Federal charges against him and Edilberto Molina, another Venezuelan official in the anti-drug unit, will be unsealed soon in the federal district court in Brooklyn, the Times said.
Reverol, a longtime head of Venezuela’s national anti-drug office, was appointed to head the Venezuelan National Guard in October 2014 under Chávez’s embattled successor, Nicolás Maduro.
News of the latest indictments targeting top Venezuelan officials comes with Maduro’s socialist government reeling from a crushing defeat in legislative elections on Dec. 6.
Earlier this year U.S. authorities were reported to be investigating National Assembly President Diosdado Cabello for alleged involvement in drug shipments to the United States.
Two nephews of Venezuelan first lady Cilia Flores were arrested in Haiti in November and taken to New York where they were charged with conspiracy to import 800 kilograms of cocaine into the United States.
In September, federal prosecutors in Miami unsealed indictments against a former Venezuelan intelligence official, Pedro Luís Martín, and a former anti-narcotics investigator, Jesús Alfredo Itriago.

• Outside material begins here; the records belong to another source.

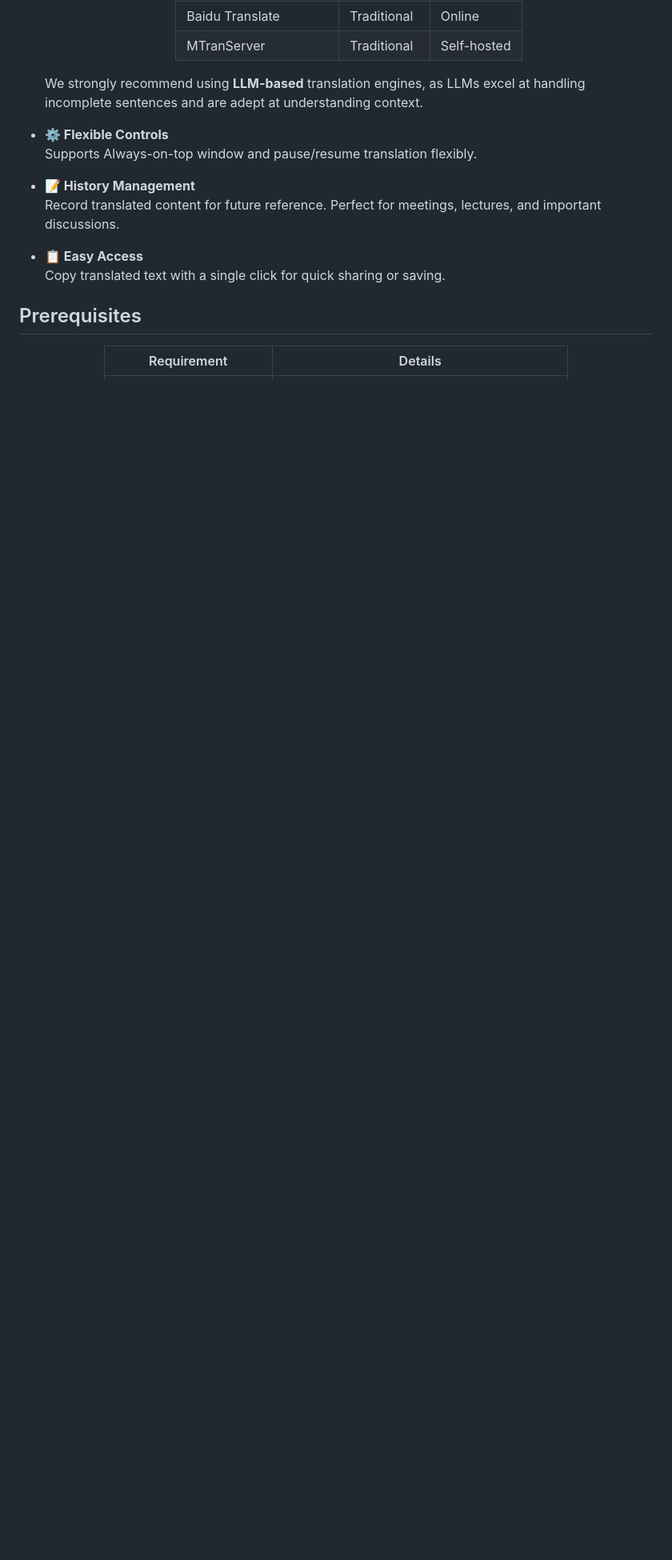
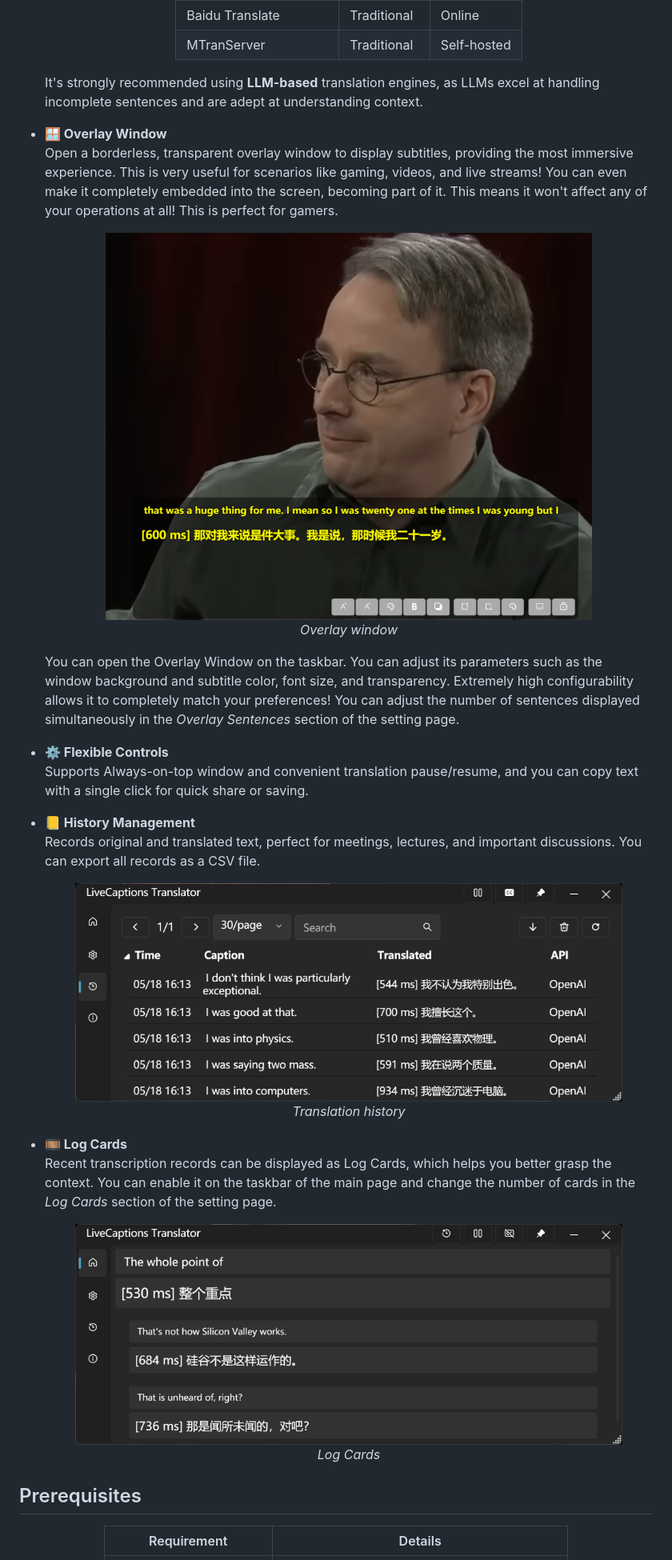
Before and after one commit to SakiRinn/LiveCaptions-Translator, a Markdown page: README.md, the part around one of its changes. Shown at 80% size. Rendered like a GitHub page; pictures changed too: images/history.png (added), images/log_cards.png (added), images/overlay_window.png (added); blank space fills up the shorter version.

Commit message:
doc: update `README.md` and add `README_zh-CN.md`

```diff
--- a/README.md
+++ b/README.md
@@ -58,16 +69,46 @@ A lightweight utility that seamlessly integrates translation APIs with Windows L
 
   </div>
 
-  We strongly recommend using **LLM-based** translation engines, as LLMs excel at handling incomplete sentences and are adept at understanding context.
+  It's strongly recommended using **LLM-based** translation engines, as LLMs excel at handling incomplete sentences and are adept at understanding context.
+
+- **🪟 Overlay Window** \
+  Open a borderless, transparent overlay window to display subtitles, providing the most immersive experience. This is very useful for scenarios like gaming, videos, and live streams!
+  You can even make it completely embedded into the screen, becoming part of it. This means it won't affect any of your operations at all! This is perfect for gamers.
+
+  <div align="center">
+  <img src="images/overlay_window.png" alt="Overlay Window" width="80%" />
+  <br>
+  <em style="font-size:80%">Overlay window</em>
+  <br>
+  </div>
+
+  You can open the Overlay Window on the taskbar. You can adjust its parameters such as the window background and subtitle color, font size, and transparency. Extremely high configurability allows it to completely match your preferences!
+  You can adjust the number of sentences displayed simultaneously in the *Overlay Sentences* section of the setting page.
 
 - **⚙️ Flexible Controls** \
-  Supports Always-on-top window and pause/resume translation flexibly.
+  Supports Always-on-top window and convenient translation pause/resume, and you can copy text with a single click for quick share or saving.
 
-- **📝 History Management** \
-  Record translated content for future reference. Perfect for meetings, lectures, and important discussions.
+- **📒 History Management** \
+  Records original and translated text, perfect for meetings, lectures, and important discussions.
+  You can export all records as a CSV file.
 
-- **📋 Easy Access** \
-  Copy translated text with a single click for quick sharing or saving.
+  <div align="center">
+  <img src="images/history.png" alt="Translation history" width="90%" />
+  <br>
+  <em style="font-size:80%">Translation history</em>
+  <br>
+  </div>
+
+- **🎞️ Log Cards** \
+  Recent transcription records can be displayed as Log Cards, which helps you better grasp the context.
+  You can enable it on the taskbar of the main page and change the number of cards in the *Log Cards* section of the setting page.
+
+  <div align="center">
+  <img src="images/log_cards.png" alt="Log cards" width="90%" />
+  <br>
+  <em style="font-size:80%">Log Cards</em>
+  <br>
+  </div>
 
 
 ## Prerequisites
```
Also changed, not shown: other parts of README.md (+38 -23 lines), README_zh-CN.md (added, +196 -0 lines), images/preview.png, images/show_livecaptions.png (added).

A former Venezuela intelligence chief, Hugo Carvajal, was arrested in Aruba in July at the request of U.S. authorities, but sent home rather than to the United States to face drug charges.